Data shown
========================================

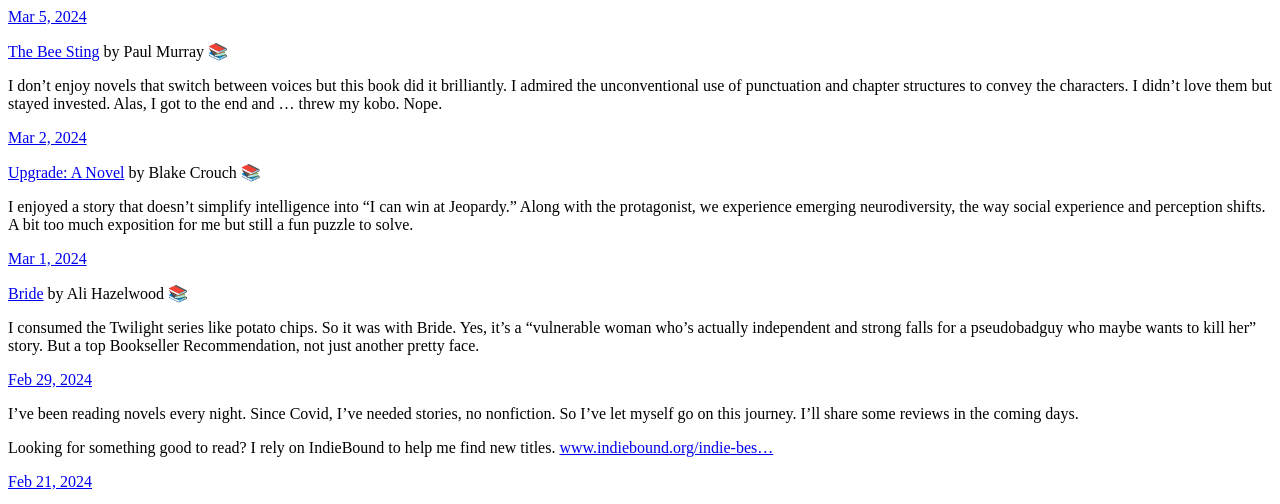
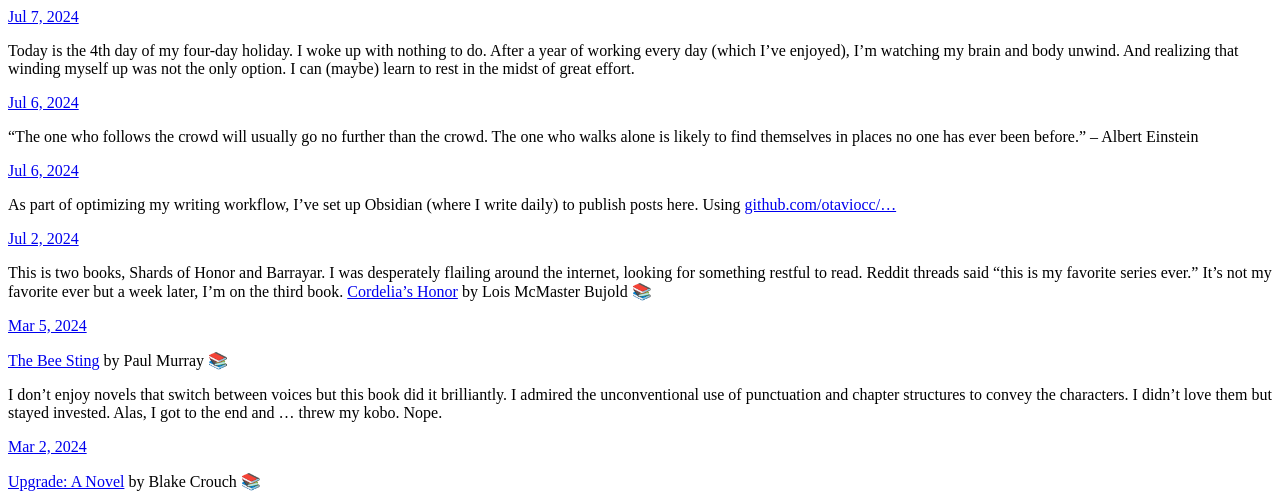
Before and after one commit to dianamontalion/micro-blog, a plain HTML site: page index.html in a window 1280 px wide. Shown: the top 504 px of the page. Drawn offline with Linux system fonts and the light colour scheme.

Commit message:
Archiving from Micro.blog.

```diff
--- a/index.html
+++ b/index.html
@@ -21,6 +21,50 @@
 <div class="h-feed">
 
 
+
+	  <div class="h-entry">
+
+
+		<a href="https://blog.montalion.com/2024/07/07/today-is-the.html" class="u-url"><time class="dt-published" datetime="2024-07-07 09:14:10 -0400">Jul 7, 2024</time></a>
+
+		<div class="e-content">
+			 <p>Today is the 4th day of my four-day holiday. I woke up with nothing to do. After a year of working every day (which I&rsquo;ve enjoyed), I&rsquo;m watching my brain and body unwind. And realizing that winding myself up was not the only option. I can (maybe) learn to rest in the midst of great effort.</p>
+
+		</div>
+	  </div>
+
+	  <div class="h-entry">
+
+
+		<a href="https://blog.montalion.com/2024/07/06/the-one-who.html" class="u-url"><time class="dt-published" datetime="2024-07-06 09:51:39 -0400">Jul 6, 2024</time></a>
+
+		<div class="e-content">
+			 <p>“The one who follows the crowd will usually go no further than the crowd. The one who walks alone is likely to find themselves in places no one has ever been before.” &ndash; Albert Einstein</p>
+
+		</div>
+	  </div>
+
+	  <div class="h-entry">
+
+
+		<a href="https://blog.montalion.com/2024/07/06/as-part-of.html" class="u-url"><time class="dt-published" datetime="2024-07-06 09:43:08 -0400">Jul 6, 2024</time></a>
+
+		<div class="e-content">
+			 <p>As part of optimizing my writing workflow, I&rsquo;ve set up Obsidian (where I write daily) to publish posts here. Using <a href="https://github.com/otaviocc/obsidian-microblog">github.com/otaviocc/&hellip;</a></p>
+
+		</div>
+	  </div>
+
+	  <div class="h-entry">
+
+
+		<a href="https://blog.montalion.com/2024/07/02/this-is-two.html" class="u-url"><time class="dt-published" datetime="2024-07-02 07:26:57 -0400">Jul 2, 2024</time></a>
+
+		<div class="e-content">
+			 <p>This is two books, Shards of Honor and Barrayar. I was desperately flailing around the internet, looking for something restful to read. Reddit threads said &ldquo;this is my favorite series ever.&rdquo; It&rsquo;s not my favorite ever but a week later, I&rsquo;m on the third book. <a href="https://micro.blog/books/9780671578282">Cordelia&rsquo;s Honor</a> by Lois McMaster Bujold 📚</p>
+
+		</div>
+	  </div>
 
 	  <div class="h-entry">
 
```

========================================

Problem to solve
Copy all lines of the listing above that contain the string "with".

Exercise answer
Before and after one commit to dianamontalion/micro-blog, a plain HTML site: page index.html in a window 1280 px wide. Shown: the top 504 px of the page. Drawn offline with Linux system fonts and the light colour scheme.
+			 <p>Today is the 4th day of my four-day holiday. I woke up with nothing to do. After a year of working every day (which I&rsquo;ve enjoyed), I&rsquo;m watching my brain and body unwind. And realizing that winding myself up was not the only option. I can (maybe) learn to rest in the midst of great effort.</p>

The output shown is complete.